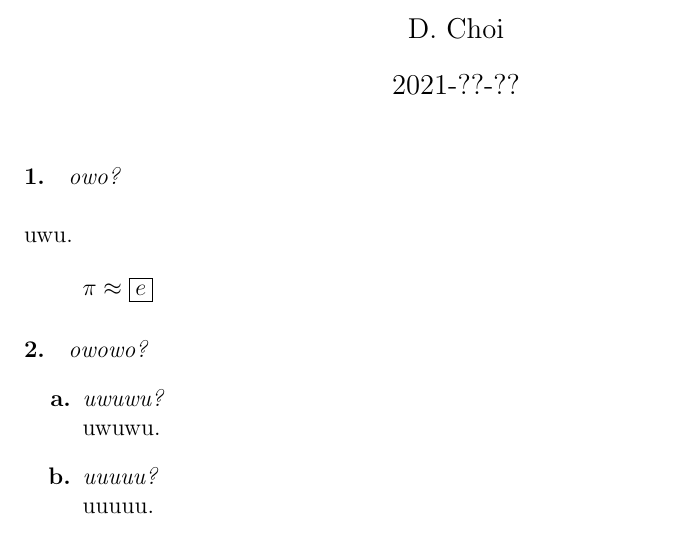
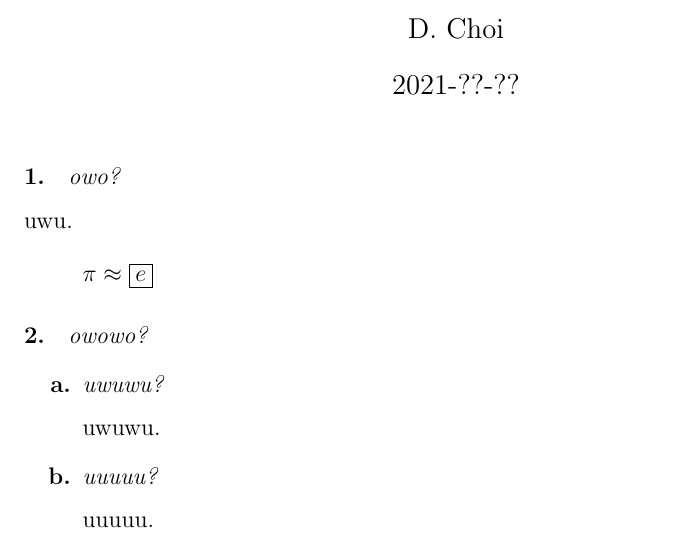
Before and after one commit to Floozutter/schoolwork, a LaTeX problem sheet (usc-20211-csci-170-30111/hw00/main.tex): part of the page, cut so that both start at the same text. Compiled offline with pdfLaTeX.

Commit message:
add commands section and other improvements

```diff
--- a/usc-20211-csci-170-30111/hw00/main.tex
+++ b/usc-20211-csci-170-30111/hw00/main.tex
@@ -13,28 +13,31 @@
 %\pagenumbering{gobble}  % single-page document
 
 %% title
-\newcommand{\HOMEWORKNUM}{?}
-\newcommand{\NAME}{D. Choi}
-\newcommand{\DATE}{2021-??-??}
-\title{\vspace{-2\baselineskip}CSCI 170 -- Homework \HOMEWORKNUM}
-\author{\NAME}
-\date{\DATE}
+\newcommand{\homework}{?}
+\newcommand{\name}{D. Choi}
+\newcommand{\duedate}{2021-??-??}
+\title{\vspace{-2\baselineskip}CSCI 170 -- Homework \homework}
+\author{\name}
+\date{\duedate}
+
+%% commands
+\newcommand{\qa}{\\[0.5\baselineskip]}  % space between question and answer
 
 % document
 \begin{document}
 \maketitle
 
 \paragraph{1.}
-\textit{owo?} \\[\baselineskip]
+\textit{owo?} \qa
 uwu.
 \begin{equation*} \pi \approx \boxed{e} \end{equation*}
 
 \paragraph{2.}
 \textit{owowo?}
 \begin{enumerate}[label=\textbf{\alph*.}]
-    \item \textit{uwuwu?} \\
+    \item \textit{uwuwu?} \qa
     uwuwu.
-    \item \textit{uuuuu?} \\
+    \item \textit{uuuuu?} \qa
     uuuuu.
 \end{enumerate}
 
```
---+---
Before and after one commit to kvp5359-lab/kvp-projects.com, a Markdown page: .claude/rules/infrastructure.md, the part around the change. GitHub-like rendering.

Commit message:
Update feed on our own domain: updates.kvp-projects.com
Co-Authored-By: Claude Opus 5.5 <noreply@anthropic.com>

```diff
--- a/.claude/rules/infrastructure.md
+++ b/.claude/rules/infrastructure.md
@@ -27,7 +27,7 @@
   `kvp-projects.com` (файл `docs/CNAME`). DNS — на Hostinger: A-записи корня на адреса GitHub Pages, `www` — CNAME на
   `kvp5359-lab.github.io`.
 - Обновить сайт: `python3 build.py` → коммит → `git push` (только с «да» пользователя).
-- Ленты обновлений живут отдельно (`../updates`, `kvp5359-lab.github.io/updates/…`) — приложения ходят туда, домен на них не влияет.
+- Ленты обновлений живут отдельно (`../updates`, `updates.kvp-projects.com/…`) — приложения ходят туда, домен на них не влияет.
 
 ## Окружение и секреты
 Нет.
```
---+---
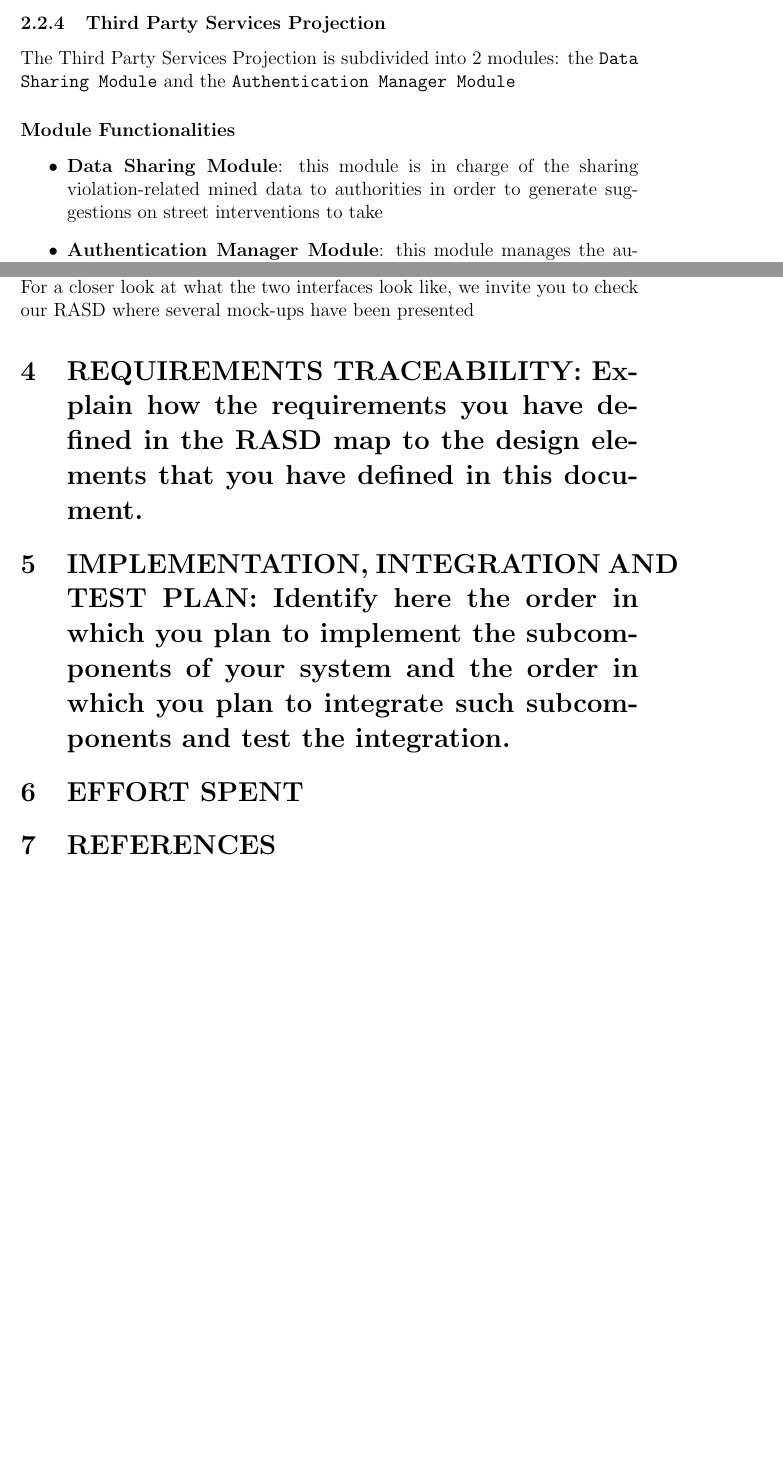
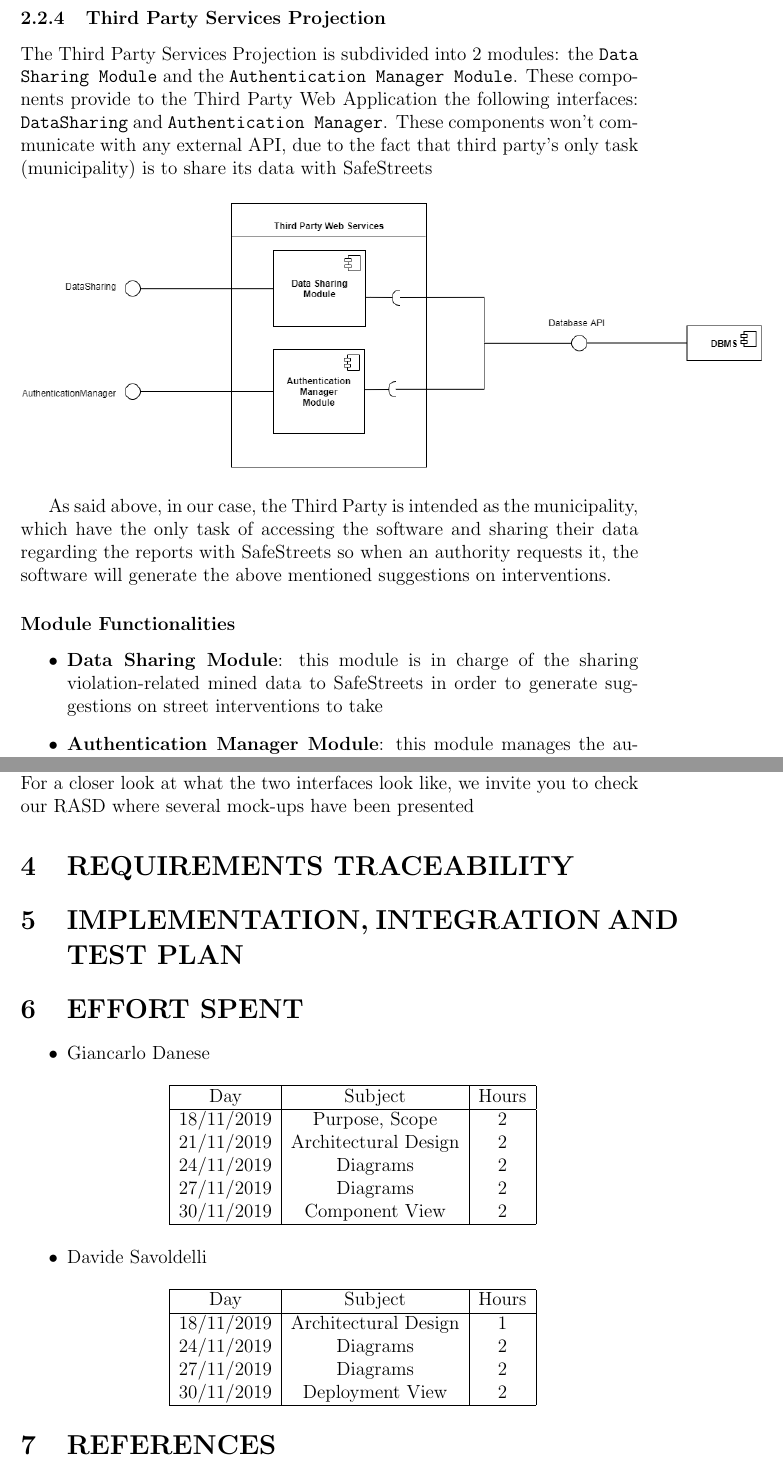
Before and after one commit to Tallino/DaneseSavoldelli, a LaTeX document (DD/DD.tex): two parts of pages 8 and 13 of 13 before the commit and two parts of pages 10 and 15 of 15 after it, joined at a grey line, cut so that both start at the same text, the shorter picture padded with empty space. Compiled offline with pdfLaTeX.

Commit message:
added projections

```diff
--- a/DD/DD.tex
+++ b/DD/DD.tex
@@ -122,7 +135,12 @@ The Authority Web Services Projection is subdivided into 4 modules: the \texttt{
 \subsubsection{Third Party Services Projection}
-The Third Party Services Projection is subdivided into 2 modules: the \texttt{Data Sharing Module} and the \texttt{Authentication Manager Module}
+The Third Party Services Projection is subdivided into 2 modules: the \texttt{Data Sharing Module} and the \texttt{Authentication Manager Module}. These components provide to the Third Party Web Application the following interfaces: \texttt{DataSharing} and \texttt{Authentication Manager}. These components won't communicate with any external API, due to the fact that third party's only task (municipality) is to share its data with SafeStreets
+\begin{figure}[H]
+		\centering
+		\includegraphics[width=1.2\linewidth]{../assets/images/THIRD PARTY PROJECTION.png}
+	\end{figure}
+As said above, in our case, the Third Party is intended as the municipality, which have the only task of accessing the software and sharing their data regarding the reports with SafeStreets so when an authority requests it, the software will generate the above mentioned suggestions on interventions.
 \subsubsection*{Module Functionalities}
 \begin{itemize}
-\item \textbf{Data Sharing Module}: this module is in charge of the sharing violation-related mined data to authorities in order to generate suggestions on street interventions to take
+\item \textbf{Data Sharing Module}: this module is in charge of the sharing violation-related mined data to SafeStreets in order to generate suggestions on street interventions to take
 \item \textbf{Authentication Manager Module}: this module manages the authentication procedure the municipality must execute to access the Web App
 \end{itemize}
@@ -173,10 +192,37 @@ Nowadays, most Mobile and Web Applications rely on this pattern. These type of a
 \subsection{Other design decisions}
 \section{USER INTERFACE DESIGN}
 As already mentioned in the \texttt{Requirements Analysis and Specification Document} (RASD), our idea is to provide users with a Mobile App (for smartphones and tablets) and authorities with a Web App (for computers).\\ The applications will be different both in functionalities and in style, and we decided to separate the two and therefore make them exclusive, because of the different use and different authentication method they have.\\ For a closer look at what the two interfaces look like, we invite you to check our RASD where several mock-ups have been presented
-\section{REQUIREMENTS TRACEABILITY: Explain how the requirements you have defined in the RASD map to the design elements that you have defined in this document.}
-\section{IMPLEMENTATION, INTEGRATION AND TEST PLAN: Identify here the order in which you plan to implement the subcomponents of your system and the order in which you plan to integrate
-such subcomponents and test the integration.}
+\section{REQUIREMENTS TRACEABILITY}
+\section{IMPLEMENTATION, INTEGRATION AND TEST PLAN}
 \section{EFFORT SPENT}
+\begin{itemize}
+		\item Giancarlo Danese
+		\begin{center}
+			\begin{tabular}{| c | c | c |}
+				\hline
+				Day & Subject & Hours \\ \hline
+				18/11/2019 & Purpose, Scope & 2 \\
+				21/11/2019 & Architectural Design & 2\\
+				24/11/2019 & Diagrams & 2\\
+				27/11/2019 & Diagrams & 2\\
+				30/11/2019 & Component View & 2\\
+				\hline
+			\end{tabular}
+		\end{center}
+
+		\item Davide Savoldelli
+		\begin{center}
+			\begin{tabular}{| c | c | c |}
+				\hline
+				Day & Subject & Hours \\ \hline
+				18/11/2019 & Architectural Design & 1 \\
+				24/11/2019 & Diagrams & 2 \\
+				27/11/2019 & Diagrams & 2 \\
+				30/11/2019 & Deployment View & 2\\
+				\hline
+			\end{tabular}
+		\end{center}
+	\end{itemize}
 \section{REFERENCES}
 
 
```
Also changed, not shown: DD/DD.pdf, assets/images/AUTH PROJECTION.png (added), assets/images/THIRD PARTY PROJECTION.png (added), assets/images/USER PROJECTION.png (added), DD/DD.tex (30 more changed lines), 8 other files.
---+---
> **Exercise brief**
If a line in the entries includes the word "uuuuu", copy that line out.

> **Reply to the task**
-    \item \textit{uuuuu?} \\
+    \item \textit{uuuuu?} \qa
     uuuuu.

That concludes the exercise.